Five people sought the two open seats on the Oswego City School District Board of Education.

Elections were set for May 18.

The terms of Sean Madden and James Tschudy expired on June 30 and the newly elected board members would take office at the reorganizational meeting in July.

Submitting petitions and indicating their intention to seek a seat on the school board were Kathleen Allen, Jeffrey Carson, John Dunn, Samuel Sugar and Tschudy.

Oswego Police were dispatched to a menacing complaint early one April morning.

The complainant reported that a woman had displayed a knife and was acting in a threatening manner.

The woman had reportedly retreated and barricaded herself inside her apartment.

Upon arrival, officers attempted contact her. Although she wouldn’t communicate with officers, it was obvious to police that she was still inside.

Officers continued their attempts to communicate with the female and at about 7:25 p.m. police were able to establish communication. She was then taken into custody without any further incident.

Based on the officer’s assessment at the scene, the female was transported to Oswego Hospital for a mental health evaluation. No criminal charges were filed.
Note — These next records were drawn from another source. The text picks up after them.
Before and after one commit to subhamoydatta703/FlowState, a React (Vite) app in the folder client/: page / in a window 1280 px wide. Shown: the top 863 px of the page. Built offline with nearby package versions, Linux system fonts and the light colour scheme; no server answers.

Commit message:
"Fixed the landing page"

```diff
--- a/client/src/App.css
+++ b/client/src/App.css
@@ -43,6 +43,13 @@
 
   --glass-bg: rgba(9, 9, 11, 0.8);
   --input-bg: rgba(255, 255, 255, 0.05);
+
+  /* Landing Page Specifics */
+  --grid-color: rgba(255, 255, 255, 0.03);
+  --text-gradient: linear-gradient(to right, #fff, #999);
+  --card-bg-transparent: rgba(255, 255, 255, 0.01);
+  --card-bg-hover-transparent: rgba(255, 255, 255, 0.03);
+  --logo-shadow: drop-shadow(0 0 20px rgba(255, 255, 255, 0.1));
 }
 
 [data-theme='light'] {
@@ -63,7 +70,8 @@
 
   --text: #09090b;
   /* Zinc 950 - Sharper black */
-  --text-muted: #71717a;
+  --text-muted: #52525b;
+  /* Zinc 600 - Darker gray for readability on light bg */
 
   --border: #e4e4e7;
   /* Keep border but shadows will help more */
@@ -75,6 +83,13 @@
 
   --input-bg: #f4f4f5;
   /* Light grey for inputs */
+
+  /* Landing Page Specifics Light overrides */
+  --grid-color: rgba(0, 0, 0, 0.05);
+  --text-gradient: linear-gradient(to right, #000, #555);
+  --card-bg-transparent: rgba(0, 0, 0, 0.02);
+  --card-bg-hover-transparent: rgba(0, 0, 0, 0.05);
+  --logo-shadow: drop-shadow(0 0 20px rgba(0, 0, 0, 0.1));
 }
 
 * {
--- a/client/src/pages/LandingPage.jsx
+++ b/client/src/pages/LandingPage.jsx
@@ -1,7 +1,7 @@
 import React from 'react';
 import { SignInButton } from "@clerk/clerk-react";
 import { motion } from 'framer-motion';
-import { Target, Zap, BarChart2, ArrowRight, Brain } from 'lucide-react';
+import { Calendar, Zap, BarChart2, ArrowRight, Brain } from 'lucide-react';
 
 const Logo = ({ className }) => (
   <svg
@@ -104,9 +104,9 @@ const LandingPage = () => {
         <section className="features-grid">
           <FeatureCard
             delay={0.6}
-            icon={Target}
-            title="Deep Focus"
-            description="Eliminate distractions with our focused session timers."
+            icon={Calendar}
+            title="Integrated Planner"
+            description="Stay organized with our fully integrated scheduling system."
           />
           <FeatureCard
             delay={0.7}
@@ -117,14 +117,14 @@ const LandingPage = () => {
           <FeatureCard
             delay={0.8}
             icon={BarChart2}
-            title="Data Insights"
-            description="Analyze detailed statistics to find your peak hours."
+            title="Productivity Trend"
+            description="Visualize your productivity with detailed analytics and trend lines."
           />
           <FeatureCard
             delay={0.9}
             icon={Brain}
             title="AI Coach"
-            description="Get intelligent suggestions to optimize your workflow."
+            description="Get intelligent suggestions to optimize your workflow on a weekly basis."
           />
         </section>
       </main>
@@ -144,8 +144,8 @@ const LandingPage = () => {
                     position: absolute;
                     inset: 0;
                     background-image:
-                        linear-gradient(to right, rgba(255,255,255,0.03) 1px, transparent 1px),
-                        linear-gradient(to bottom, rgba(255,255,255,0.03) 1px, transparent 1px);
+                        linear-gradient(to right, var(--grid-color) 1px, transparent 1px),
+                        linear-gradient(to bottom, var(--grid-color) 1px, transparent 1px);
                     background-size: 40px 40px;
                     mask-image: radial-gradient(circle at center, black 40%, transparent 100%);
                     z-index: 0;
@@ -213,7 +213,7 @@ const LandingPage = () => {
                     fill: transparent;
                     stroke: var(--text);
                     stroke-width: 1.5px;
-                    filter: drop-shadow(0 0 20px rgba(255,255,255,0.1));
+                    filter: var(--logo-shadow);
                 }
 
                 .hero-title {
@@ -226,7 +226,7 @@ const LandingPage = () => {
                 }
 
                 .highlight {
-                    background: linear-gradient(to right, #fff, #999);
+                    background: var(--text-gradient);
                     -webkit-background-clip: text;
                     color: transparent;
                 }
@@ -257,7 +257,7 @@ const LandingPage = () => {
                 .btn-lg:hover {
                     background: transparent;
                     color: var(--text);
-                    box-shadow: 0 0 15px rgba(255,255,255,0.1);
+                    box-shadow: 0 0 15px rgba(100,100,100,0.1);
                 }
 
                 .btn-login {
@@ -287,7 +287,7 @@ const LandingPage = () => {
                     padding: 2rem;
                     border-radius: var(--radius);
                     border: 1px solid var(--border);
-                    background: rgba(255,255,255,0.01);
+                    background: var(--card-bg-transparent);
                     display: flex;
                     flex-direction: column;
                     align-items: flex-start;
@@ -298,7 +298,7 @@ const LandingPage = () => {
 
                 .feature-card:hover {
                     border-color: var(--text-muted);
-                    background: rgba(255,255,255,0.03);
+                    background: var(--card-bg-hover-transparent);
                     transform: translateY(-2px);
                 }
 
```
Also in April, city police wrapped up the lengthy investigation into the death of an eastside woman.

As a result of the investigation, it was determined that on March 14, at about 12:30 a.m., the woman was walking on Mercer Street when a man operating a 1997 Chevy pickup truck, backed out of his driveway and struck her; the collision resulted in severe head trauma causing her death.

Due to the time of night, lighting, weather and geographic conditions the driver didn’t realize, at the time, that he had struck anyone. Approximately 20 minutes later, when he returned to his residence, he discovered the victim in his driveway and immediately reported the incident to 911.

There were no criminal charges filed.

At the end of April, the city hosted an informational meeting among city officials, Harborfest representatives and the general public to discuss plans to once again locate the festival’s midway at the marina parking lot north of Lake Street.

The meeting was facilitated by Connie Cosemento, the First Ward’s councilor.

Up until 2009, the midway was located on the east side of the river, at the Port Authority. However, the Port began an expansion project in 2009 that facilitated finding a new home for the midway.

After much debate and vocal opposition, the midway was moved into the parking lot.

Residents of the area complained that the noise and lights from the rides and amusements coupled with the noise from the crowds would be major problems. They also said the smell of the motors for all the rides would be unbearable.

According to Harborfest officials and Oswego Police, things went rather smoothly last year with no major problems.

The midway was held on Lake Street for the second year.